How did I get to this point in my life of learning (and unlearning)?
I grew up with a personal narrative reflective of the epitome of white privilege – some might refer to this as living amongst my own story, neglecting narratives that were different than my own. I call it ignorance, or naivety, as I really did not know any better at the hand of the teachers in my life (not solely in school; rather, people who had a significant influence on my upbringing such as my family). I did not have to acknowledge diverse perspectives – my privilege afforded me this ignorance. As a result, I entered University having little understanding of the world around me (and how truly oppressive it is). My first reflective experience which caused me to look inward occurred in Indigenous Studies 100 (taken in my first semester at the U of R) – I had absolutely no clue what the professor was talking about half of the time. The other half of the time was spent sorting through emotions such as anger and discomfort – why had I not learned about any of this content until now (at the age of 19….)?
My perspectives continued to shift as I entered an Education Core Studies (ECS) course focusing upon anti-oppressive education; again, this content spoke volumes to me – I committed myself to a journey of trying to unlearn and disrupt dominant narratives (specifically within my own life). Over the course of the past two years, alongside a handful of influential mentors (whom have shaped my journey immensely), I have continued on with my journey of unpacking and critically thinking about social justice and anti-oppressive education. Alongside a group of colleagues (pre-service educators and our professors), I became part of something truly special this year in terms of social justice work – the formation of a student’s society on campus STARS (Student Teacher Anti-Racist/Anti-Oppressive Society) Regina, which focuses on promoting anti-oppressive education at the University of Regina: “We work to understand, identify, and address individual and systematic forms of oppression based on race, gender, sexuality, socio-economic status, religion, age, disability, and other socially constructed categories.” Through research, collaborative conversations and professional development, I felt as though I was making progress BUT my efforts were not enough – I was simply playing it safe and not taking enough risks…
In the past I have avoided any learning surrounding Indigenization and Treaty Education – I was fully aware of the importance, but felt overtly uncomfortable going there (mainly because of my lack of background knowledge…and feeling so small within something vastly greater than myself). Lack of risk taking and challenging myself has resulted in my journey as Witness Not Tourist – a learning experience (process of becoming) I will be following for the rest of my life, I am sure.
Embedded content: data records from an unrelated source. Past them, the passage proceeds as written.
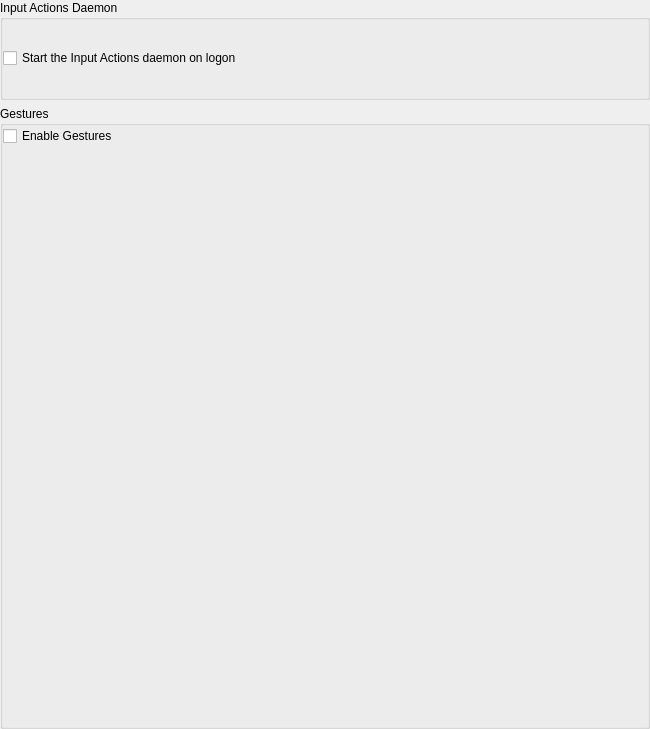
Before: the Qt Designer form kcm_hotkeys/global_settings_widget.ui in KDE/khotkeys, drawn with Qt 5.
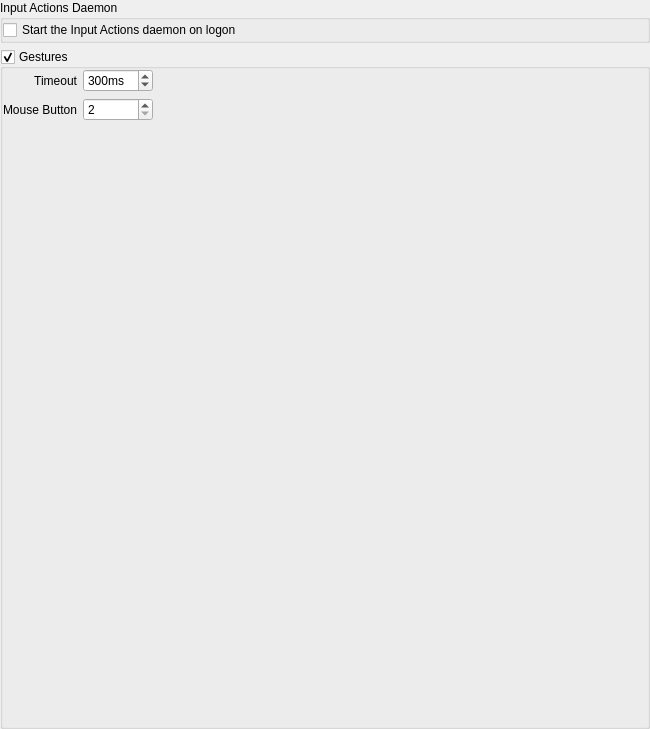
After: the same form once the commit is applied.

Commit message: Put gestures timeout and mouse button onto the global settings widget.

The edit to the form file:
```diff
--- a/kcm_hotkeys/global_settings_widget.ui
+++ b/kcm_hotkeys/global_settings_widget.ui
@@ -50,14 +50,88 @@
      <property name="title">
       <string>Gestures</string>
      </property>
-     <layout class="QFormLayout" name="formLayout">
+     <property name="checkable">
+      <bool>true</bool>
+     </property>
+     <layout class="QGridLayout" name="gridLayout">
       <property name="margin">
        <number>0</number>
       </property>
       <item row="0" column="0">
-       <widget class="QCheckBox" name="gestures_enabled">
+       <widget class="QLabel" name="gestures_timeout_label">
         <property name="text">
-         <string>Enable Gestures</string>
+         <string>Timeout</string>
+        </property>
+        <property name="alignment">
+         <set>Qt::AlignRight|Qt::AlignTrailing|Qt::AlignVCenter</set>
+        </property>
+        <property name="buddy">
+         <cstring>gestures_timeout</cstring>
+        </property>
+       </widget>
+      </item>
+      <item row="0" column="1">
+       <widget class="QSpinBox" name="gestures_timeout">
+        <property name="suffix">
+         <string>ms</string>
+        </property>
+        <property name="minimum">
+         <number>100</number>
+        </property>
+        <property name="maximum">
+         <number>1000</number>
+        </property>
+        <property name="value">
+         <number>300</number>
+        </property>
+       </widget>
+      </item>
+      <item row="0" column="2">
+       <spacer name="gestures_spacer_1">
+        <property name="orientation">
+         <enum>Qt::Horizontal</enum>
+        </property>
+        <property name="sizeHint" stdset="0">
+         <size>
+          <width>40</width>
+          <height>20</height>
+         </size>
+        </property>
+       </spacer>
+      </item>
+      <item row="1" column="0">
+       <widget class="QLabel" name="gestures_button_label">
+        <property name="text">
+         <string>Mouse Button</string>
+        </property>
+        <property name="buddy">
+         <cstring>gestures_button</cstring>
+        </property>
+       </widget>
+      </item>
+      <item row="2" column="0">
+       <spacer name="gestures_spacer2">
+        <property name="orientation">
+         <enum>Qt::Vertical</enum>
+        </property>
+        <property name="sizeHint" stdset="0">
+         <size>
+          <width>20</width>
+          <height>40</height>
+         </size>
+        </property>
+       </spacer>
+      </item>
+      <item row="1" column="1">
+       <widget class="QSpinBox" name="gestures_button">
+        <property name="minimum">
+         <number>2</number>
+        </property>
+        <property name="maximum">
+         <number>10</number>
+        </property>
+        <property name="value">
+         <number>2</number>
         </property>
        </widget>
       </item>
```
Left out of the diff: 6 changed lines with no effect on the pictures. The commit also changes 1 other file.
The knowledge I have acquired through this experience alongside the Witness Blanket thus far has and will continue to shape the educator I am becoming. Now at the age of 24, I am embarking on an even deeper (discomforting) journey – moving beyond the vast amounts of ‘tourists’ in life and become a witness, an ally and a friend; please join me as I unlearn, acknowledge and move forward.